A Good Night's Rest – Otolaryngology/ENT (Sleep Apnea)
December 22, 2008
Most parents can look forward to their homes getting quiet at night once their children are in bed. But for one family in Oceanside, nighttime had been noisy for several years. Eleven-year-old Jesus began snoring loudly at night at around the age of 5, but was just recently diagnosed with obstructive sleep apnea.
Characterized by pauses in breathing, obstructive sleep apnea is caused by complete or partial blockage of the upper airway and cessation of breathing for several seconds. While most children with obstructive sleep apnea are diagnosed between the ages of two and five, diagnosis can occur at any age.
Preschoolers make up the majority of childhood obstructive sleep apnea sufferers because their bodies are growing so rapidly, sometimes the tonsils and adenoids grow faster and larger than the child’s airway, thus causing the blockage that impedes breathing. Although being overweight can certainly exasperate the problem, it is not the main factor in pediatric obstructive sleep apnea.
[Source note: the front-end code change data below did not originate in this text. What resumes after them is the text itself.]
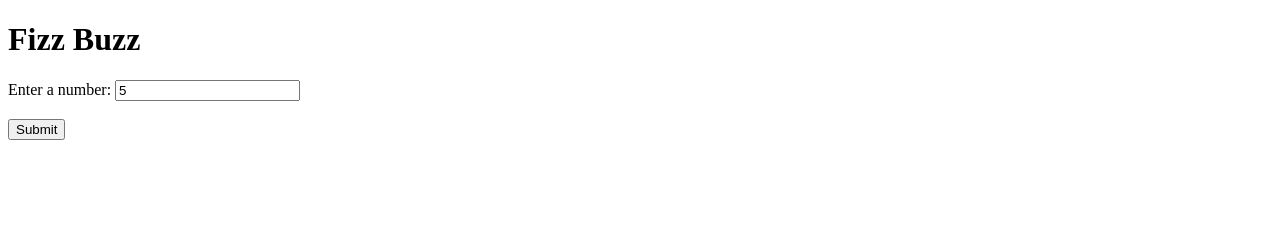
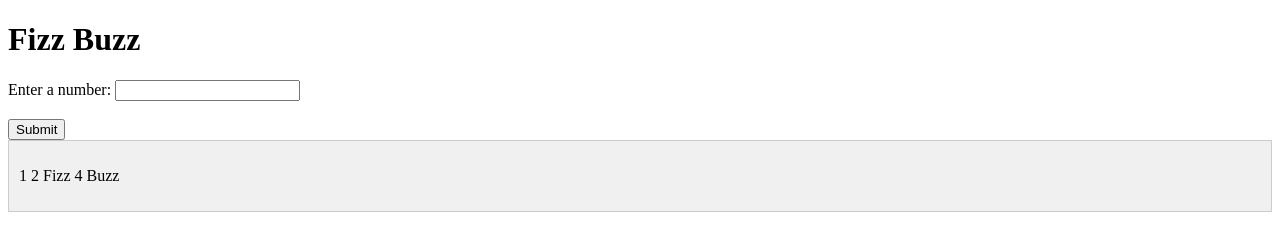
Before and after one commit to jrs213/Fizz-Buzz, a plain HTML site: page index.html in a window 1280 px wide. Both pictures are taken after typing "5" into the empty fields and a click on the button "Submit". Drawn offline with Linux system fonts and the light colour scheme.

Commit message:
Displays Results From Input

```diff
--- a/index.html
+++ b/index.html
@@ -15,6 +15,9 @@
             <input type="number" id="fizzBuzzInput" name="fizzBuzzInput"><br><br>
             <button type="button" onclick="fizzBuzz()">Submit</button>
         </form>
-        <p id="result"></p>
+        <div class="resultField">
+            <p id="result"></p>
+        </div>
+    </div>
 </body>
 </html>
--- a/script.js
+++ b/script.js
@@ -2,17 +2,20 @@
 
 function fizzBuzz() {
     let input = document.getElementById("fizzBuzzInput").value;
+    let results = "";
     let z = 1;
     while (z <= input) {
         if(z % 15 === 0){
-            console.log("FizzBuzz")
+            results += " FizzBuzz"
         } else if (z % 3 === 0 ) {
-            console.log("Fizz")
+            results += " Fizz"
         } else if ( z % 5 === 0 ) {
-            console.log("Buzz")
+            results += " Buzz"
         } else {
-            console.log(z)
+            results += " " + z;
         }
         z++
     }
+    document.getElementById("result").innerHTML = results;
+    document.getElementById("inputForm").reset();
 }
--- a/styles.css
+++ b/styles.css
@@ -0,0 +1,8 @@
+.resultField{
+    width: 100%;
+    height: 100%;
+    background-color: #f0f0f0;
+    border: 1px solid #ccc;
+    padding: 10px;
+    box-sizing: border-box;
+}
```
For Jesus, sleep apnea had robbed him of a good night’s sleep for several years. His parents, Emma and Jesus, Sr., knew that their son wasn’t sleeping well. What they didn’t know was how serious the problem could be. Children with sleep apnea can develop heart problems, high blood pressure, behavioral problems and poor performance in school.
Often associated with adults and/or obesity, sleep apnea affects approximately two to three percent of all children. The majority of those with sleep apnea have obstructive sleep apnea. However, there are other types of sleep apnea. Central sleep apnea occurs when there is no blockage in the airway, rather the brain doesn’t signal the body to breath. Mixed sleep apnea is a combination of obstructive and central apneas. Management of each type of apnea may differ.
“It’s critical to treat obstructive sleep apnea in children as soon as possible,”said Dr. Wen Jiang, pediatric otolaryngologist at Rady Children’s Hospital-San Diego. “Unlike adults who suffer from sleep apnea, children with obstructive sleep apnea can be treated fairly easily and very successfully with surgery.”
The first line of treatment for children with obstructive sleep apnea is surgery to remove their tonsils and/or adenoids. Doctors at Rady Children’s perform approximately 1,700 tonsillectomies each year. About two thirds of those are for sleep apnea patients.
While the treatment for obstructive sleep apnea may seem routine, it’s not always easy to diagnose. The most common symptom of sleep apnea, snoring, affects approximately 10 percent of all children, so doctors have to consider other symptoms including restless sleep, sweating, bedwetting, daytime sleepiness with attention problems, and possibly even hyperactivity.
According to Jiang, the gold standard for diagnosing sleep apnea is a polysomnography or sleep study. However, for many patients the history is so chronic and disturbing for the parents, and the physical examination so clear cut, that a sleep study is not always necessary in all children to achieve a definitive diagnosis.
In diagnosing Jesus, Jiang completed a physical exam, took his history of snoring into account, listened to his parents describing his sleep patterns with frequent pauses, and considered a note that she received from Jesus’ school nurse documenting his inability to stay awake in school.
“Most of his throat was blocked because his tonsils were actually touching,” recalled Jiang. “The physical evidence combined with the parents’ recollection and a letter I received from his school nurse made obstructive sleep apnea an obvious diagnosis.”
Jesus explained that he had a hard time staying awake at school and was often sent to the nurse’s office or home for a nap during the day. In addition to nodding off during class, his grades dropped and those “Citizen of the Month” recognition certificates he had received when he was younger stopped coming.
Once diagnosed with obstructive sleep apnea, Jesus’ parents admit to being hesitant with agreeing to the surgery. They had heard from family and friends that the surgery would be difficult and that Jesus would be in a lot of pain and unable to eat after the procedure.
However after weighing the consequences that poor sleep was having on their son they opted to go forward and have Jesus’ tonsils and adenoids removed. Typically an outpatient surgery, most patients are discharged after only a few hours.
Jesus spent about five hours at the hospital and was feeling great by the time he got home. He was feeling so well that he requested a hamburger on the way home from the hospital.
Jesus, who loves to play video games and hopes to some day design his own video games, is looking forward to starting at a new school this fall. And his parents are hopeful that his grades will improve now that he is sleeping better.
“He was always a good student,” said Emma, Jesus’ mom. “But then last year his grades dropped and he was tired all the time. Since the surgery he is much better. He is calmer and we know his grades will get better.”
Originally published in Kids’ NewsDay, San Diego Union-Tribune,
October 7, 2008.